Making yoga accessible to the people who need it

I don’t think there’s a whole lot of argument that there is a lot not to like about how yoga continues to grow in the West.

There may be a lot of argument about what, specifically, to dislike, but from conversations I have with yoga practitioners (not to mention not-yogis), everyone seems to have some concern or complaint about some aspects of the “yoga industrial complex.”

One thing I think we all can agree is good is the relatively recent realization that yoga in the West tends to be a pursuit of the privileged — and subsequent efforts to address this.

There’s Urban Yogis. There are efforts in Africa. There’s more of an embrace of people who don’t like the usual Instagram stars.

All of that is absolutely great. Let there be more.

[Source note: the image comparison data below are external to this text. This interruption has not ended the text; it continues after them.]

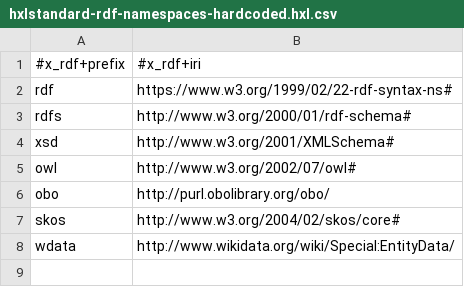
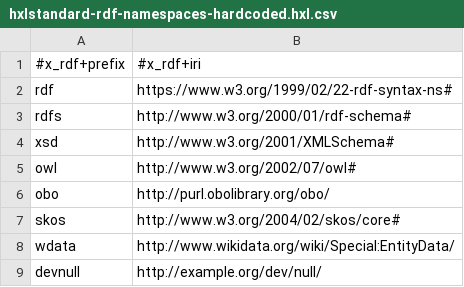
Before and after one commit to EticaAI/lexicographi-sine-finibus, a CSV file: officina/999999999/1568346/data/hxlstandard-rdf-namespaces-hardcoded.hxl.csv, drawn as a sheet; the diff names each change by its address in the sheet, - before the commit and + after, or states it on an @@ line.

```diff
--- a/officina/999999999/1568346/data/hxlstandard-rdf-namespaces-hardcoded.hxl.csv
+++ b/officina/999999999/1568346/data/hxlstandard-rdf-namespaces-hardcoded.hxl.csv
+row 9: devnull | http://example.org/dev/null/
```
Also changed, not shown: 15 other files.
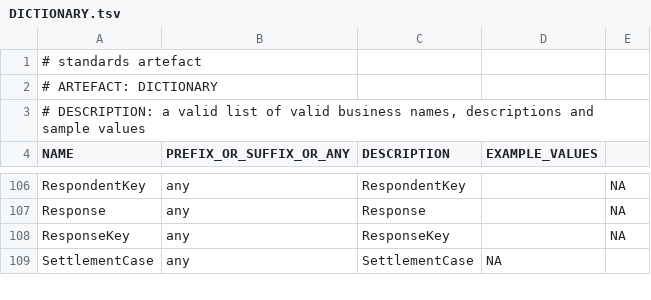
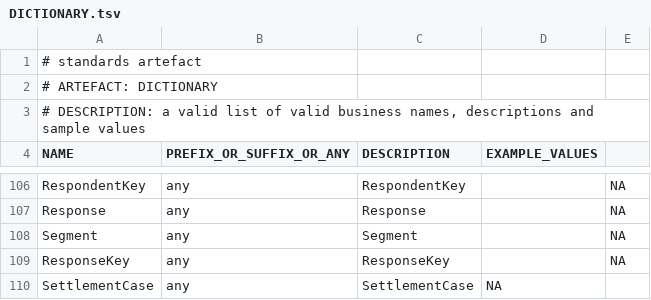
Before and after one commit to melvinwi/EDWCI, a TSV file: datastore/DICTIONARY.tsv, drawn as a sheet; only a part is shown, gaps mark what is left out; the diff names each change by its address in the sheet, - before the commit and + after, or states it on an @@ line.

```diff
--- a/datastore/DICTIONARY.tsv
+++ b/datastore/DICTIONARY.tsv
+row 108: Segment | any | Segment |  | NA
```
Also changed, not shown: datastore/FactSurvey.tsv, transformations/TRANSFORM_FactSurvey.tsv, 2 other files.
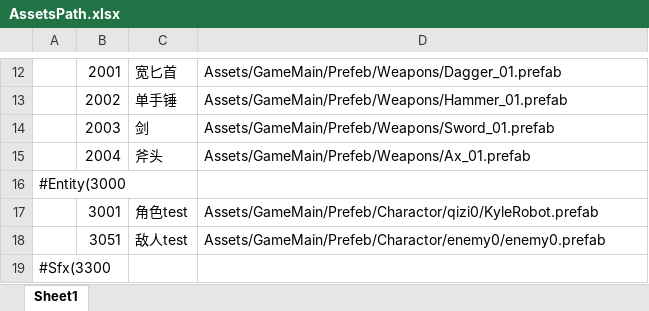
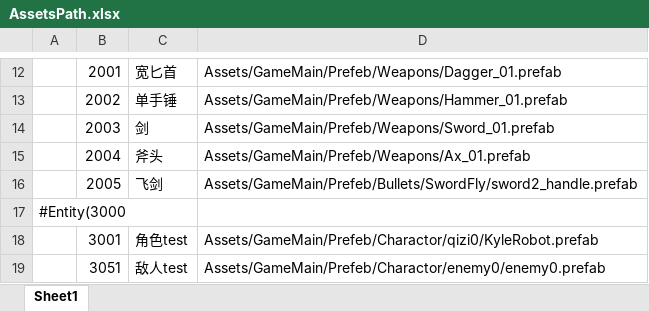
Before and after one commit to Yellowjump/AutoChess, an Excel workbook: Config/AssetsPath.xlsx, sheet Sheet1, drawn as a sheet; only a part is shown, gaps mark what is left out; the shorter side is filled out with more unchanged rows; values as stored, in another font and other column widths than the file's, no borders; the diff names each change by its address in the sheet, - before the commit and + after, or states it on an @@ line.

```diff
--- a/Config/AssetsPath.xlsx (sheet Sheet1)
+++ b/Config/AssetsPath.xlsx (sheet Sheet1)
+row 16:  | 2005 | 飞剑 | Assets/GameMain/Prefeb/Bullets/SwordFly/sword2_handle.prefab
```
Also changed, not shown: Config/Bullet.xlsx, 14 other files.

I want to add one other group, which in most cases isn’t underprivileged, but for which yoga as practiced (and set up as a business) is largely inaccessible.

It’s a group I belong to, so I’m biased.

It’s the 40+ hour a week, 9 to 5ers.

A big reason I have a home Ashtanga practice is time constraints. I really need to be heading into backbends and finishing poses by about 7 a.m. in order to be able to get ready and get to work.

In most cases, that’s about when a Mysore practice at a studio — from West Coast to East, north to south — starts. And that means I’m there with one or two others and then maybe get an adjustment and some backbend assistance. Sundays are the exception (and when a room is exceptionally crowded).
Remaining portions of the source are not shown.